PROBLEM:
Look for the word "calexp" in the entries below, then copy every line that has it.

Records from a data collection:
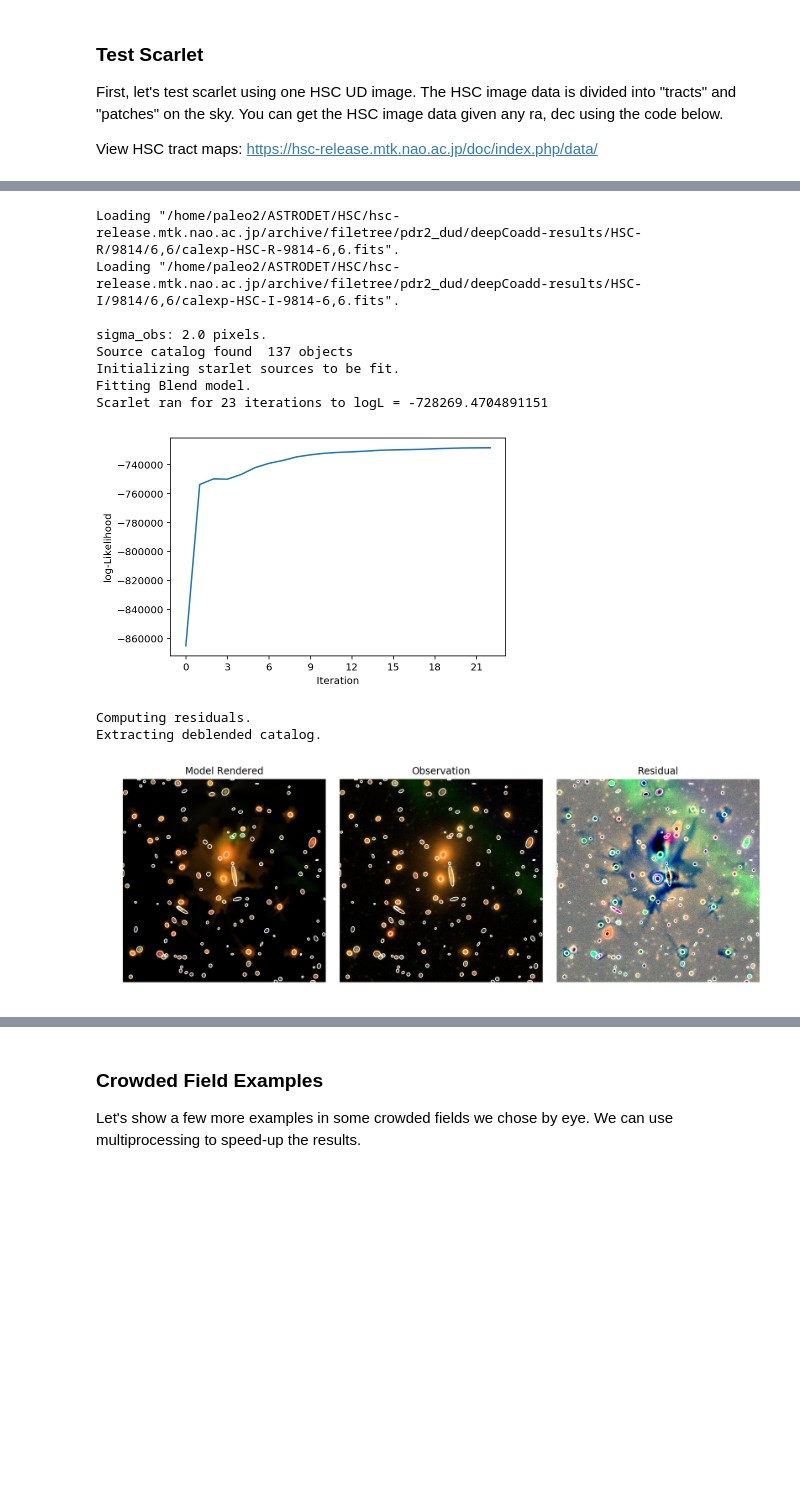
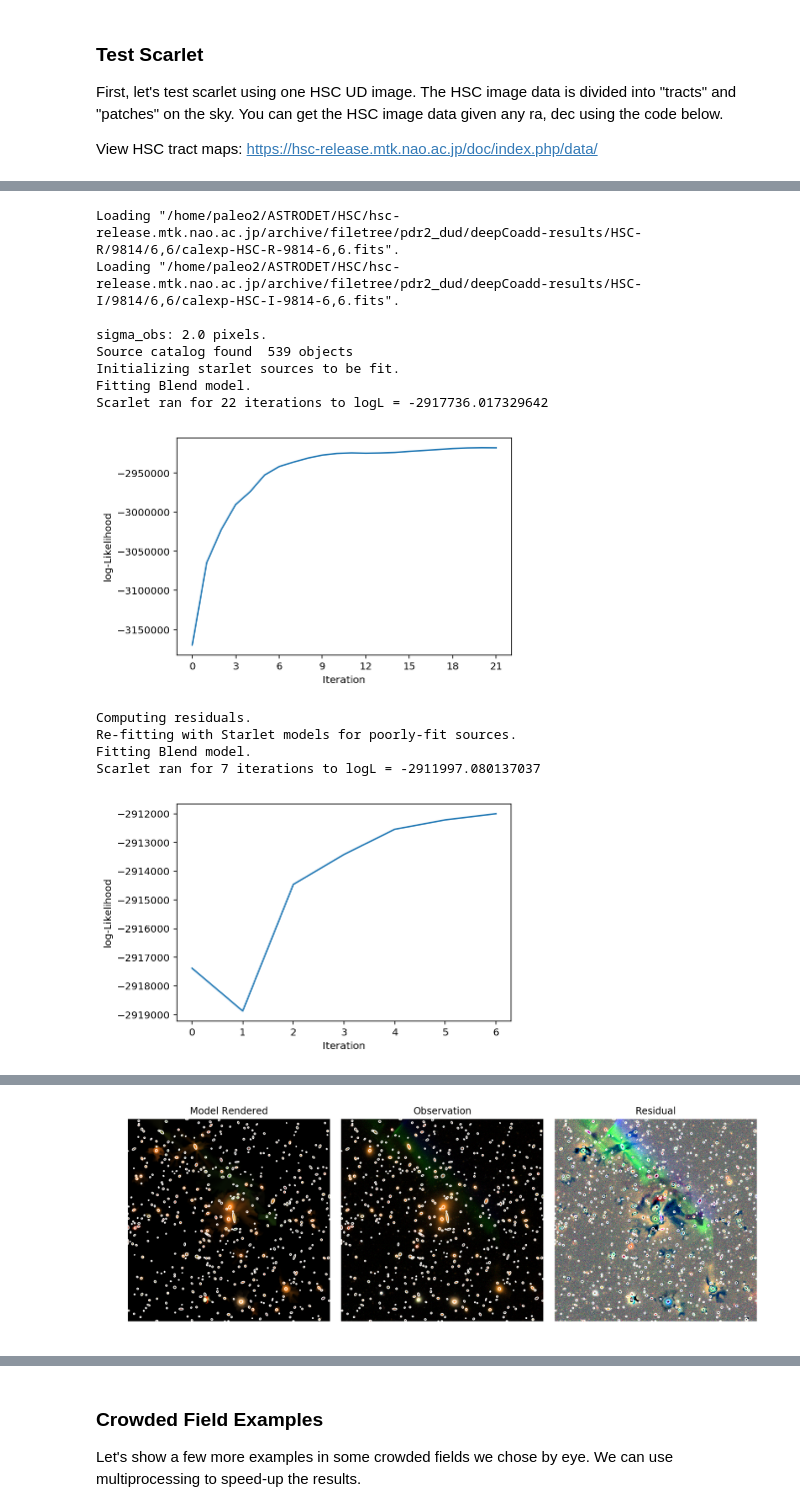
Before and after one commit to burke86/deepdisc, a Jupyter notebook: training_data.ipynb, the cells around one changed output, grey strips where cells are left out. Drawn from its saved outputs; the diff is of its cells as text; code cells hidden in the pictures; blank space fills up the shorter version.

```diff
--- a/training_data.ipynb
+++ b/training_data.ipynb
@@ -57,7 +57,7 @@ filters = ['g', 'r', 'i']
 # Input coordinate
 c = SkyCoord(151.3816, 2.5854, unit='deg')
 
-def generate_training_data_example(c, plot_image=False, plot_stretch_Q=False, plot_scene=True,
+def generate_training_data_example(c, dirpath='./data/hsc', plot_image=False, plot_stretch_Q=False, plot_scene=True,
                                    plot_likelihood=False, write_results=False, cutout_size=[1024, 1024]):
     """
     Parameters
@@ -128,27 +128,29 @@ def generate_training_data_example(c, plot_image=False, plot_stretch_Q=False, pl
     # Save Scarlet data to FITS file
     if write_results:
         filenames = sc.write_scarlet_results(datas, observation, starlet_sources, model_frame,
-                                             catalog_deblended, segmentation_masks, dirpath='.',
+                                             catalog_deblended, segmentation_masks, dirpath=dirpath,
                                              filters=filters, tract=tract, patch=patch)
 
         print(f'\nSaved scarlet results as {filenames} \n')
 # %%
 %%time
 
-generate_training_data_example(c=c, plot_scene=True, plot_likelihood=True, cutout_size=[512, 512], write_results=True)
+generate_training_data_example(c=c, plot_scene=True, plot_likelihood=True, cutout_size=[1024, 1024], write_results=True)
 # %% [output]
 Tract, patch from coord: 9814 (6, 6)
 
 Loading "/home/paleo2/ASTRODET/HSC/hsc-release.mtk.nao.ac.jp/archive/filetree/pdr2_dud/deepCoadd-results/HSC-G/9814/6,6/calexp-HSC-G-9814-6,6.fits".
 Loading "/home/paleo2/ASTRODET/HSC/hsc-release.mtk.nao.ac.jp/archive/filetree/pdr2_dud/deepCoadd-results/HSC-R/9814/6,6/calexp-HSC-R-9814-6,6.fits".
 Loading "/home/paleo2/ASTRODET/HSC/hsc-release.mtk.nao.ac.jp/archive/filetree/pdr2_dud/deepCoadd-results/HSC-I/9814/6,6/calexp-HSC-I-9814-6,6.fits".
 
 sigma_obs: 2.0 pixels.
-Source catalog found  137 objects
+Source catalog found  539 objects
 Initializing starlet sources to be fit.
 Fitting Blend model.
-Scarlet ran for 23 iterations to logL = -728269.4704891151
+Scarlet ran for 22 iterations to logL = -2917736.017329642
-[figure, old version]
+[figure, new version]
 Computing residuals.
-Extracting deblended catalog.
+Re-fitting with Starlet models for poorly-fit sources.
+Fitting Blend model.
+Scarlet ran for 7 iterations to logL = -2911997.080137037
-[figure, old version]
+[figure, new version]
@@ -158,0 +158 @@ Wall time: 1min 35s
+[figure, added]
```
Also changed, not shown: parts of 2 cells of this notebook, 2 other files.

WRITTEN REPLY:
 Loading "/home/paleo2/ASTRODET/HSC/hsc-release.mtk.nao.ac.jp/archive/filetree/pdr2_dud/deepCoadd-results/HSC-G/9814/6,6/calexp-HSC-G-9814-6,6.fits".
 Loading "/home/paleo2/ASTRODET/HSC/hsc-release.mtk.nao.ac.jp/archive/filetree/pdr2_dud/deepCoadd-results/HSC-R/9814/6,6/calexp-HSC-R-9814-6,6.fits".
 Loading "/home/paleo2/ASTRODET/HSC/hsc-release.mtk.nao.ac.jp/archive/filetree/pdr2_dud/deepCoadd-results/HSC-I/9814/6,6/calexp-HSC-I-9814-6,6.fits".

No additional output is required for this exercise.